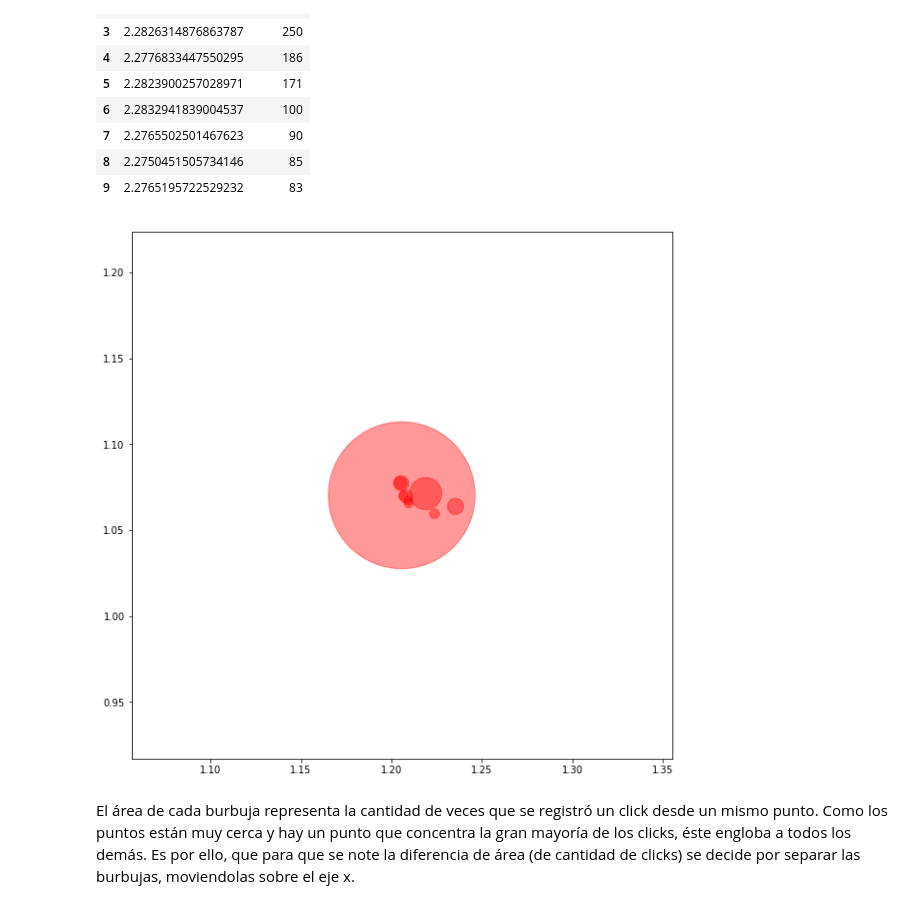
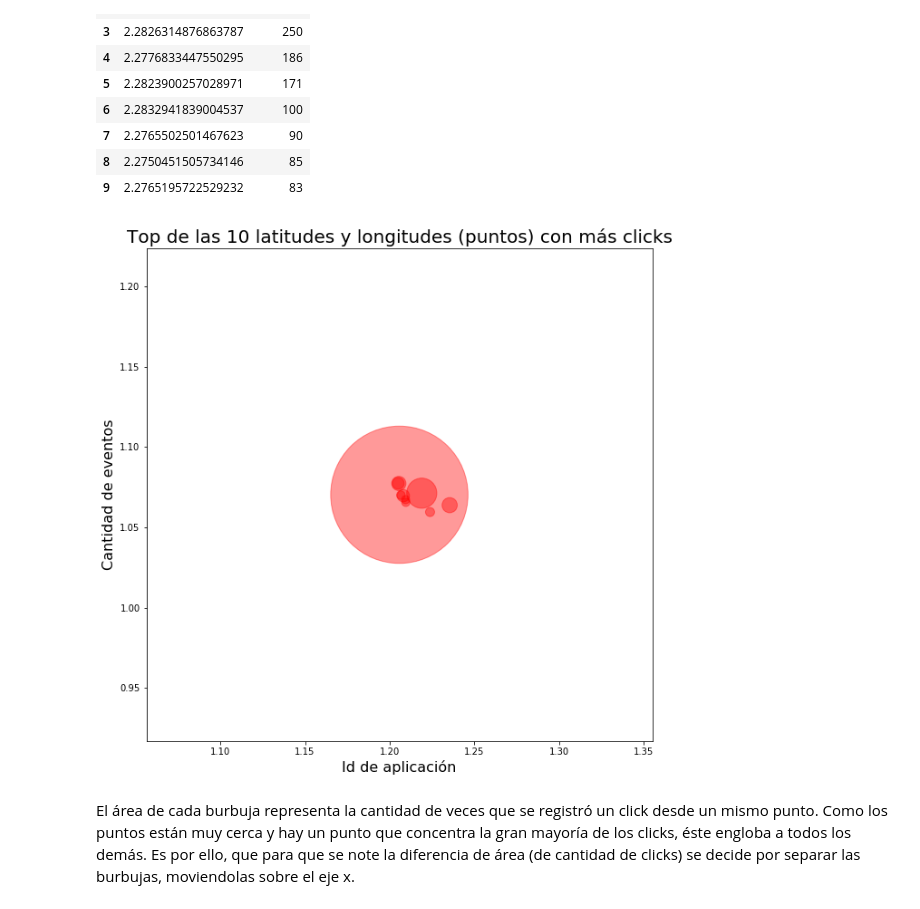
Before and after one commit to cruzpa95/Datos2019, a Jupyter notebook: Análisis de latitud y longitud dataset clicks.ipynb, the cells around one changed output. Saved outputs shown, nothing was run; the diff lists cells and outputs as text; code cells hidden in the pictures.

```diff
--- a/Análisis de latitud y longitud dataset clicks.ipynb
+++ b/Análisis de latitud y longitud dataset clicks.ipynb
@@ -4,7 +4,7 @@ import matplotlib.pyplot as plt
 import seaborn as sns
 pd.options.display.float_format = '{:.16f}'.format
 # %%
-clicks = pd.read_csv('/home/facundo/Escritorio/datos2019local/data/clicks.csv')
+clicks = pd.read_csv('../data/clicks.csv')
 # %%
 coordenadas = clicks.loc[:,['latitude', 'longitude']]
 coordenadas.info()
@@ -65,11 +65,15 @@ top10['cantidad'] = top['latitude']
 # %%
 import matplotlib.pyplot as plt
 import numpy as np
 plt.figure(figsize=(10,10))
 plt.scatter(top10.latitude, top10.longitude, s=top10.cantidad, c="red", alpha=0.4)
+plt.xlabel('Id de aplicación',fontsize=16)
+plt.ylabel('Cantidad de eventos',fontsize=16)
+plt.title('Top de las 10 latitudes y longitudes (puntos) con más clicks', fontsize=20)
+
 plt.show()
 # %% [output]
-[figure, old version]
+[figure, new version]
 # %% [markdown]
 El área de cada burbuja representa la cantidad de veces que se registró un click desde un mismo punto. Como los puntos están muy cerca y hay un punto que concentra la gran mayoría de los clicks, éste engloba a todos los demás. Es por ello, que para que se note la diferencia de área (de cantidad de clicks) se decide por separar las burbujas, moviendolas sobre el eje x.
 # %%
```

########################################

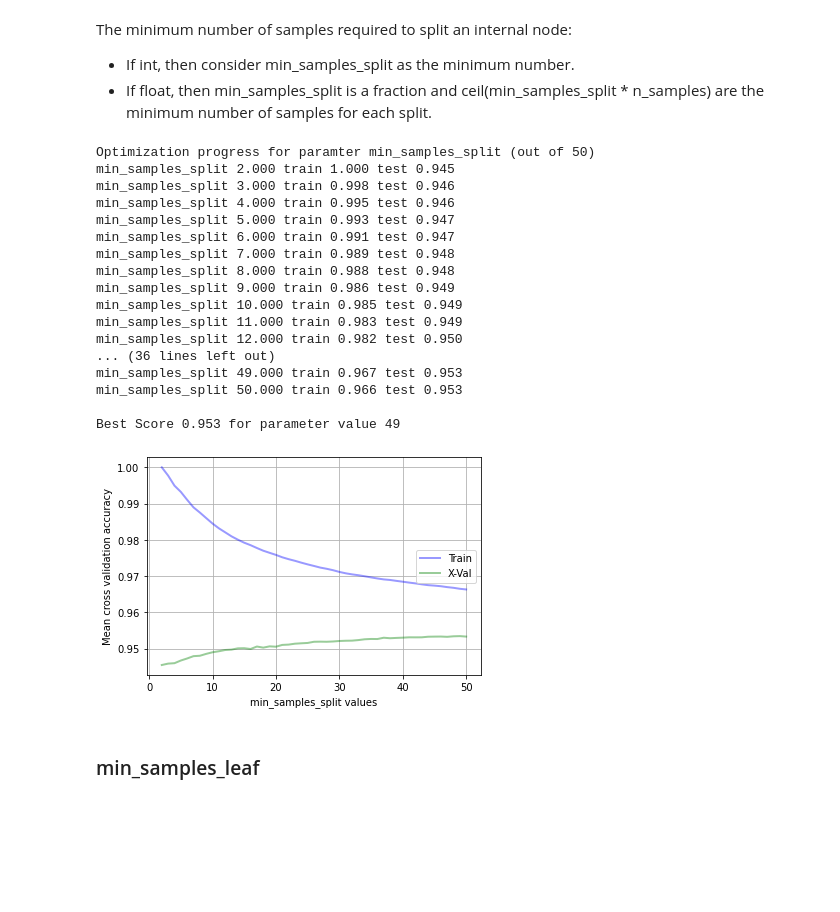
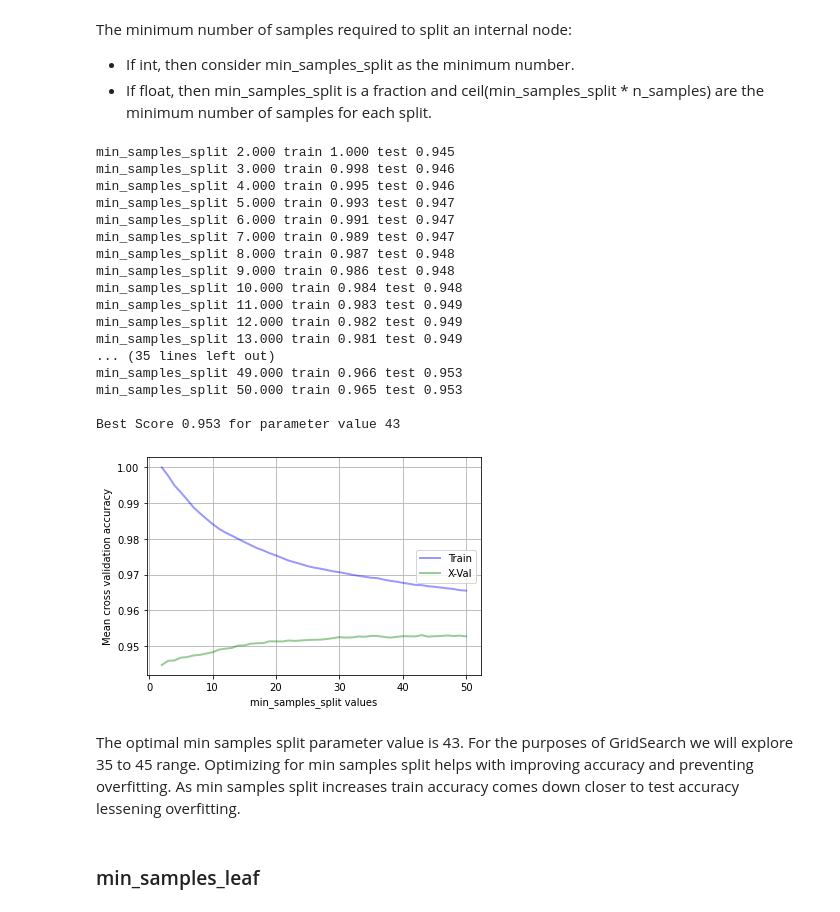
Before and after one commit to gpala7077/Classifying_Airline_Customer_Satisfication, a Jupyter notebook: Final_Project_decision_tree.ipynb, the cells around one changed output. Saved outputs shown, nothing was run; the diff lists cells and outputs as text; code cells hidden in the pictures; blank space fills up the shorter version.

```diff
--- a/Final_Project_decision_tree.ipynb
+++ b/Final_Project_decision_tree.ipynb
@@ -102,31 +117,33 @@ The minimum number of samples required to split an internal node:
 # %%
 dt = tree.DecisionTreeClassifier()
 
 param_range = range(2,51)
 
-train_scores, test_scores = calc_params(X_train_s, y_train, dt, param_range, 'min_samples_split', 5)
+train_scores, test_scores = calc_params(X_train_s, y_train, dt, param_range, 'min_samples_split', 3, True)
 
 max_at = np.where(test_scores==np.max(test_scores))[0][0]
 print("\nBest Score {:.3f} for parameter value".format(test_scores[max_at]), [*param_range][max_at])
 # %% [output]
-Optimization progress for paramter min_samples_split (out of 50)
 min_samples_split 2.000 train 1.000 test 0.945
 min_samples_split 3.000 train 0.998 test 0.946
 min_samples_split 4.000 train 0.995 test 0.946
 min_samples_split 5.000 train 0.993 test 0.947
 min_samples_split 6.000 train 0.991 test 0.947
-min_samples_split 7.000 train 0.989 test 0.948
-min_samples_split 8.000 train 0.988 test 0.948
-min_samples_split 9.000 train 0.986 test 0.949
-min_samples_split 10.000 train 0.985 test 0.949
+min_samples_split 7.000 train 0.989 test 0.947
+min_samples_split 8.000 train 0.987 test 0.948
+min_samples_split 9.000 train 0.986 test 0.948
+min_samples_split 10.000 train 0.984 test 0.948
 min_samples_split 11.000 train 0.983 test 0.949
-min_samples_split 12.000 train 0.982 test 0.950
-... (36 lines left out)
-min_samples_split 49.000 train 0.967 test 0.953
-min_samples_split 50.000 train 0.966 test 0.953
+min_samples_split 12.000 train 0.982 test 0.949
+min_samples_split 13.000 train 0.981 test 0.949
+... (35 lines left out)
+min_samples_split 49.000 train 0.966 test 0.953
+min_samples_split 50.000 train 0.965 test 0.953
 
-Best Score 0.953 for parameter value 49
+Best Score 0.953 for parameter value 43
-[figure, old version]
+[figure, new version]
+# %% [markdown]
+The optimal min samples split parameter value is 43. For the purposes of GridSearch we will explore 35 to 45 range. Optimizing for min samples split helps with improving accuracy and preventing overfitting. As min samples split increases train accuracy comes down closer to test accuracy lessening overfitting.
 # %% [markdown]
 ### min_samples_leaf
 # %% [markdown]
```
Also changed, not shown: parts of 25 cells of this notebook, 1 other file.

########################################

Please count how many lines in the preceding records hold the word "notebook", then give only that number.

## [Output of the exercise]
3